Modern day democrats try their fucking best to make their past either disappear or get whitewashed. But history has a way of always letting people know what really happened. Like this event:
Born July 24, 1961 d. 1981
American lynching victim. He was one of the last recorded lynching victims in the United States. Members of the KKK beat and kill the 19-year-old African-American and hanged his body from a tree. He was the random victim of a retaliation killing by KKK members for the mistrial declared in the trial of a black man charged with killing a policeman in Birmingham, Alabama while committing a robbery. Frustrated at the outcome, KKK members burned a three-foot cross on the Mobile, Alabama County courthouse lawn. They then went in search of a black victim. They kidnapped Michael Donald at random. When he tried to escape, they beat him, strangled him with a rope, and slit his throat. They then hanged his body from a tree across from a house owned by Klan leader Bennie Jack Hays, father of one of the attackers Henry Hays. Henry Hays was executed in 1997 for the crime.
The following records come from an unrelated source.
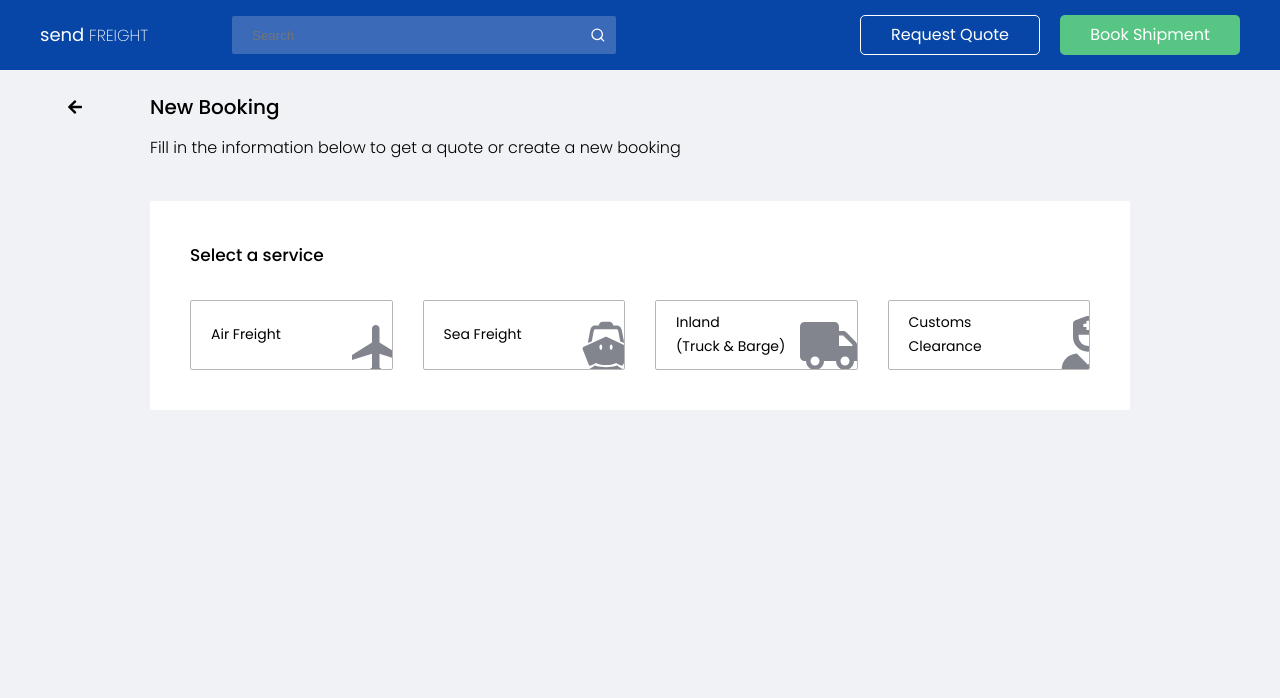
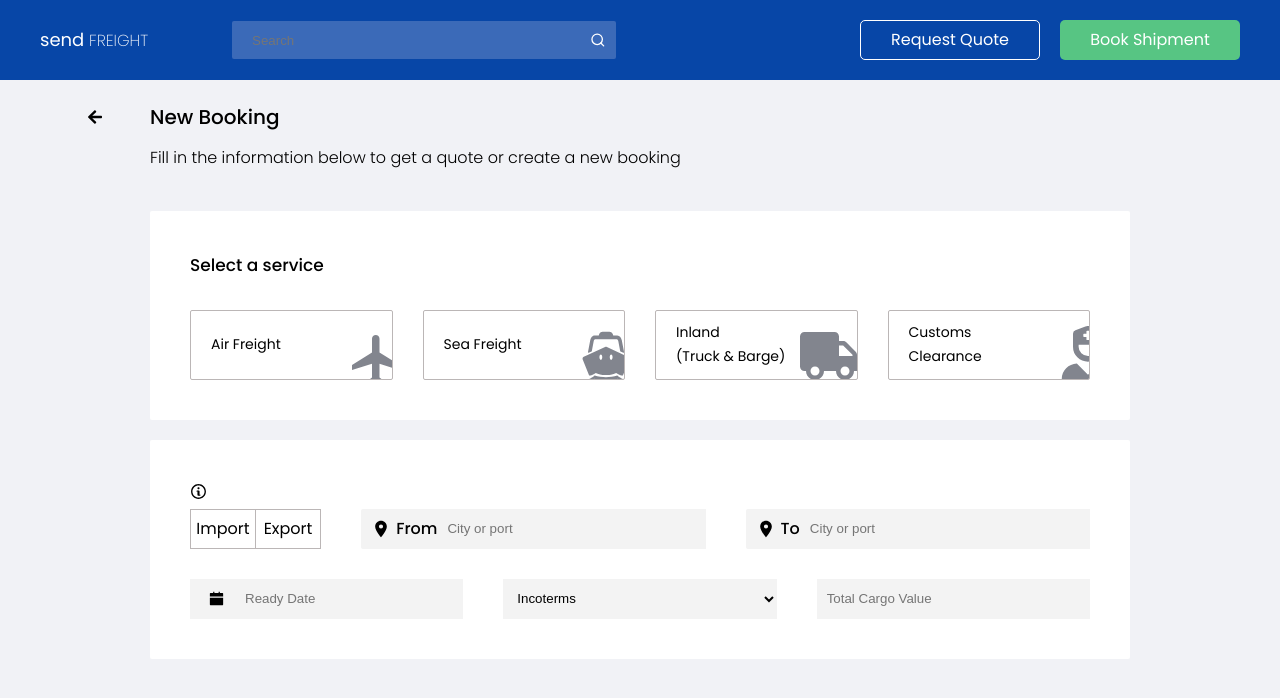
Before and after one commit to oluwakemi-dada/sample-app, a React (Create React App) app: page / in a window 1280 px wide. Shown: the top 698 px of the page. Built offline with nearby package versions, Linux system fonts and the light colour scheme.

Commit message:
Location

```diff
--- /dev/null
+++ b/src/components/new-booking/Location.js
@@ -0,0 +1,231 @@
+import React, { useState } from 'react';
+import styled from 'styled-components';
+import { GoInfo } from 'react-icons/go';
+import { MdLocationOn } from 'react-icons/md';
+import { AiFillCalendar } from 'react-icons/ai';
+
+const Wrapper = styled.div`
+  background: #fff;
+  border-radius: 2px;
+  padding: 4rem 4rem;
+  margin-bottom: 2rem;
+`;
+
+const ImpExpFromTo = styled.div`
+  display: grid;
+  grid-template-columns: 0.16fr 0.42fr 0.42fr;
+  grid-gap: 4rem;
+`;
+
+const InfoIcon = styled.div`
+  font-size: 1.7rem;
+`;
+
+const ImportExport = styled.div`
+  display: flex;
+  align-items: center;
+  height: 4rem;
+  border-radius: 2px;
+
+  > * {
+    height: 100%;
+    width: 100%;
+    display: flex;
+    align-items: center;
+    justify-content: center;
+    cursor: pointer;
+    transition: all 0.3s;
+
+    :hover {
+      background: #0746a7;
+      color: #fff;
+    }
+  }
+`;
+
+const ImportDiv = styled.div`
+  border: ${(props) =>
+    props.importt ? ' 1px solid #0746a7' : ' 1px solid #bbb6b6'};
+  background: ${(props) => (props.importt ? '#0746a7' : '#fff')};
+  color: ${(props) => (props.importt ? '#fff' : '#000')};
+
+  :hover {
+    border: 1px solid #0746a7;
+  }
+`;
+
+const ExportDiv = styled.div`
+  border-top: ${(props) =>
+    props.exportt ? ' 1px solid #0746a7' : ' 1px solid #bbb6b6'};
+  border-bottom: ${(props) =>
+    props.exportt ? ' 1px solid #0746a7' : ' 1px solid #bbb6b6'};
+  border-right: ${(props) =>
+    props.exportt ? ' 1px solid #0746a7' : ' 1px solid #bbb6b6'};
+  background: ${(props) => (props.exportt ? '#0746a7' : '#fff')};
+  color: ${(props) => (props.exportt ? '#fff' : '#000')};
+
+  :hover {
+    border: 1px solid #0746a7;
+  }
+`;
+
+const Direction = styled.div`
+  background: #f3f3f3;
+  height: 4rem;
+  display: flex;
+  align-items: center;
+  border-radius: 2px;
+  padding-left: 1rem;
+
+  > div {
+    display: flex;
+    flex-direction: row;
+    align-items: center;
+
+    span {
+      font-weight: 500;
+    }
+  }
+
+  input {
+    background: #f3f3f3;
+    height: 4rem;
+    padding: 1rem;
+    width: 100%;
+    border: none;
+    outline: none;
+  }
+`;
+
+const LocationIcon = styled.div`
+  display: flex;
+  align-items: center;
+  font-size: 2rem;
+  margin-right: 0.5rem;
+`;
+
+const DateTermsValue = styled.div`
+  display: grid;
+  grid-template-columns: repeat(3, 1fr);
+  margin-top: 3rem;
+  grid-gap: 4rem;
+
+  > * {
+    height: 4rem;
+    background: #f3f3f3;
+    padding: 0 1rem;
+    border: none;
+    outline: none;
+  }
+`;
+
+const Date = styled.div`
+  display: flex;
+  align-items: center;
+  padding: 0 1.8rem;
+
+  input {
+    width: 100%;
+    background: #f3f3f3;
+    height: 100%;
+    padding: 0 1rem;
+    border: none;
+    outline: none;
+  }
+`;
+
+const CalendarIcon = styled.div`
+  margin-right: 1rem;
+  display: flex;
+  align-items: center;
+  > * {
+    font-size: 1.7rem;
+  }
+`;
+
+const Location = () => {
+  const [transportType, setTransportType] = useState({
+    importt: false,
+    exportt: false,
+  });
+
+  const { importt, exportt } = transportType;
+
+  const selectTransportType = (type) => {
+    if (type === 'import') {
+      setTransportType({
+        importt: !importt,
+        exportt: false,
+      });
+    } else if (type === 'export') {
+      setTransportType({
+        importt: false,
+        exportt: !exportt,
+      });
+    }
+  };
+
+  return (
+    <Wrapper>
+      <InfoIcon>
+        <GoInfo />
+      </InfoIcon>
+      <ImpExpFromTo>
+        <ImportExport>
+          <ImportDiv
+            onClick={() => {
+              selectTransportType('import');
+            }}
+            importt={importt}
+          >
+            Import
+          </ImportDiv>
+          <ExportDiv
+            onClick={() => {
+              selectTransportType('export');
+            }}
+            exportt={exportt}
+          >
+            Export
+          </ExportDiv>
+        </ImportExport>
+        <Direction>
+          <div>
+            <LocationIcon>
+              <MdLocationOn />
+            </LocationIcon>
+            <span>From</span>
+          </div>
+          <input type='text' placeholder='City or port' />
+        </Direction>
+        <Direction>
+          <div>
+            <LocationIcon>
+              <MdLocationOn />
+            </LocationIcon>
+            <span>To</span>
+          </div>
+          <input type='text' placeholder='City or port' />
+        </Direction>
+      </ImpExpFromTo>
+
+      <DateTermsValue>
+        <Date>
+          <CalendarIcon>
+            <AiFillCalendar />
+          </CalendarIcon>
+          <input type='text' placeholder='Ready Date' />
+        </Date>
+        <select name='incoterms'>
+          <option value='incoterms'>Incoterms</option>
+          <option value='value2'>Value2</option>
+          <option value='value3'>Value3</option>
+          <option value='value4'>Value4</option>
+        </select>
+        <input type='text' placeholder='Total Cargo Value' />
+      </DateTermsValue>
+    </Wrapper>
+  );
+};
+
+export default Location;
--- a/src/components/new-booking/NewBooking.js
+++ b/src/components/new-booking/NewBooking.js
@@ -3,6 +3,7 @@ import styled from 'styled-components';
 import Navbar from '../../sub-components/Navbar';
 import { FaArrowLeft } from 'react-icons/fa';
 import Service from './Service';
+import Location from './Location';
 
 const MainHeading = styled.div`
   display: flex;
@@ -14,7 +15,11 @@ const ArrowLeft = styled.div`
   display: flex;
   align-items: center;
   justify-content: center;
-  cursor: pointer;
+
+  > * {
+    margin-left: 4rem;
+    cursor: pointer;
+  }
 `;
 
 const MainHeadingTitle = styled.div`
@@ -51,6 +56,7 @@ const NewBooking = () => {
       </HeadingParagraph>
       <Container>
         <Service />
+        <Location />
       </Container>
     </div>
   );
--- a/src/components/new-booking/Service.js
+++ b/src/components/new-booking/Service.js
@@ -9,6 +9,7 @@ const Wrapper = styled.div`
   background: #fff;
   border-radius: 2px;
   padding: 4rem 4rem;
+  margin-bottom: 2rem;
 `;
 
 const Heading = styled.div`
--- a/src/sub-components/Navbar.js
+++ b/src/sub-components/Navbar.js
@@ -4,7 +4,7 @@ import { FiSearch } from 'react-icons/fi';
 
 const Wrapper = styled.nav`
   background: #0746a7;
-  height: 7rem;
+  height: 8rem;
   color: #fff;
   display: grid;
   grid-template-columns: 0.16fr 0.32fr 0.52fr;
```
It was the only execution of a KKK member during the 20th century for the murder of an African American. James Knowles testified against Hays and was convicted of murder and sentenced to life in prison. Knowles claimed the slaying was done “to show Klan strength in Alabama.” Benjamin Franklin Cox, Jr. was also convicted and sentenced to life in prison.
Donald’s mother brought a wrongful death suit in 1984 against the United Klans of America. In 1987 the Klan was found civilly liable by an all-white jury and sentenced to damages of $7 million, bankrupting the United Klans of America. The United Klans was the same group that had beaten the Freedom Riders in 1961, murdered civil rights worker Viola Liuzzo in 1965, and bombed Birmingham’s 16th Street Baptist Church in 1963.
Prevented Thalidomide Disaster in U.S.
Born July 24, 1914 d. 2015
Canadian-born American pharmacologist. While working for the FDA, she prevented the use of the drug thalidomide in the U.S. (1960) due to safety concerns, even though it had already been approved in Canada and more than 20 European and African countries. Thalidomide was later shown to have caused 7,000 babies in Europe to be born with flipper-like arms and legs. Thalidomide was intended to treat morning sickness and as a sleeping aid. Due to Kelsey’s efforts, its use in the U.S. was largely blocked by the FDA and only allowed in clinical testing. There are 17 documented cases of thalidomide birth defects in the U.S. as opposed to the thousands in Europe.
Born July 24, 1951
American actress. TV’s Wonder Woman (1975-79). She was also Miss World United States (1972).
The Wonder Woman character was co-created by psychologist William Moulton Marston, who also invented the lie detector.
Martin Van Buren
Died July 24, 1862 b. 1782
American politician. 8th U.S. President (1837-41), 8th U.S. Vice-President (1833-37), Secretary of State (1829-31), Governor of New York (1829), U.S. Senator (1821-28, New York). He was blamed for the depression of 1837, being called “Martin Van Ruin.” He rejected Texas’ admission to the Union, not wanting to upset the balance of free and slave states in the Missouri Compromise.
All the above historic trivia came from HERE
Wife and I love to have Sangria once in a while….a variation of this sangria was had by us and our family a couple of years back. Now, we just thrown the fruit into a pitcher and add the wine, etal.
Layering fruit in the glasses makes for the prettiest sangria presentation. If you don’t want to bother, add it to the pitcher — the sangria will still be pretty as hell.
1 1/2 bottles moscato, chilled
1/2 c. triple sec
Juice of 3 limes
1/4 c. granulated sugar
3 c. blackberries
3 c. blueberries
6 kiwis, peeled and sliced
2 c. diced pineapple
2 c. diced mango
2 c. halved strawberries
- In a large pitcher, stir together white wine, triple sec, lime juice, and sugar until combined.
- In tall glasses, layer blackberries, blueberries, kiwis, pineapple, mango, and strawberries.
- Pour wine mixture over fruit and serve.